** Records for the task follows **
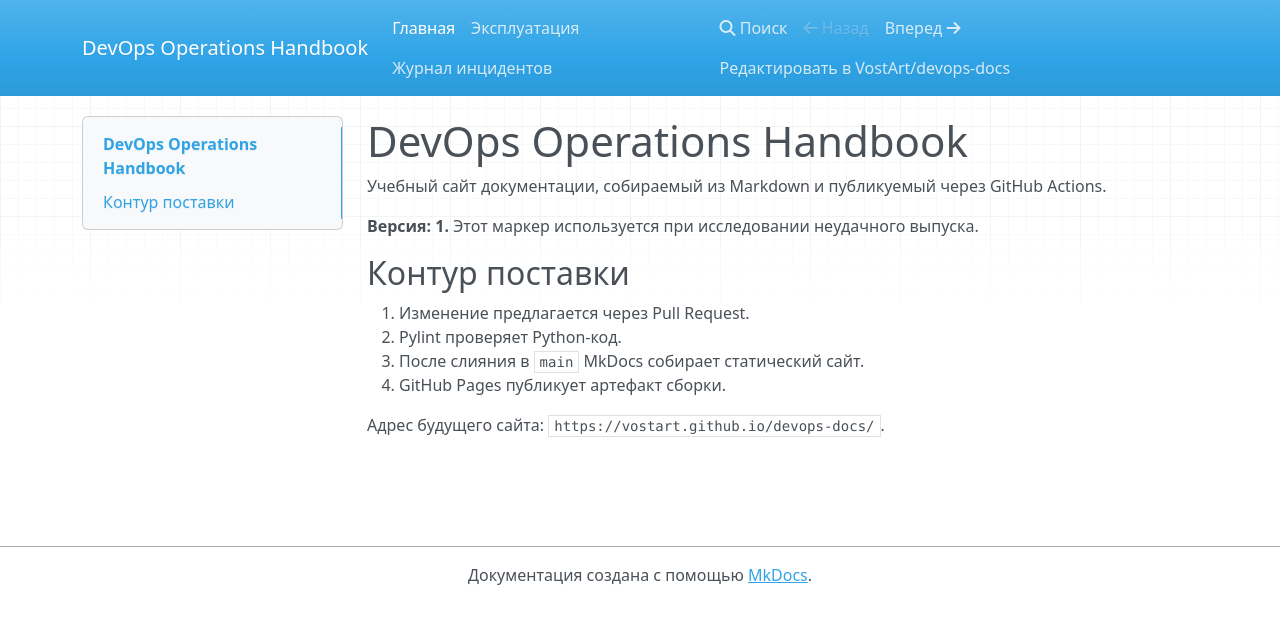
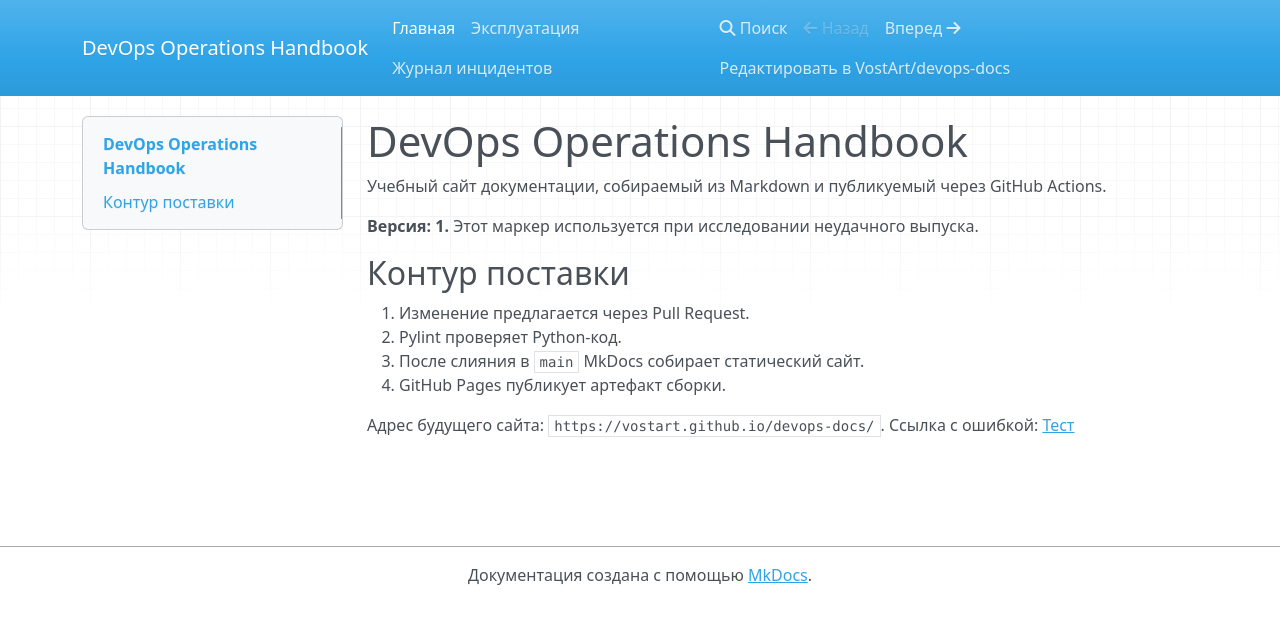
Before and after one commit to VostArt/devops-docs, an MkDocs documentation site: the page built from docs/index.md, in a window 1280 px wide. Shown: the top 624 px of the page. Built offline with MkDocs 1.6.1, drawn with Linux system fonts in a browser that asks for light colours; nearby versions of some CDN libraries.

Commit message:
test: add intentional broken link to verify CI failure

```diff
--- a/docs/index.md
+++ b/docs/index.md
@@ -11,3 +11,4 @@
 4. GitHub Pages публикует артефакт сборки.
 
 Адрес будущего сайта: `https://vostart.github.io/devops-docs/`.
+Ссылка с ошибкой: [Тест](missing-page.md)
```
** End of Records for the task **
* Task brief
Print the listing verbatim, images excluded.

* Output of the exercise
Before and after one commit to VostArt/devops-docs, an MkDocs documentation site: the page built from docs/index.md, in a window 1280 px wide. Shown: the top 624 px of the page. Built offline with MkDocs 1.6.1, drawn with Linux system fonts in a browser that asks for light colours; nearby versions of some CDN libraries.

Commit message:
test: add intentional broken link to verify CI failure

```diff
--- a/docs/index.md
+++ b/docs/index.md
@@ -11,3 +11,4 @@
 4. GitHub Pages публикует артефакт сборки.
 
 Адрес будущего сайта: `https://vostart.github.io/devops-docs/`.
+Ссылка с ошибкой: [Тест](missing-page.md)
```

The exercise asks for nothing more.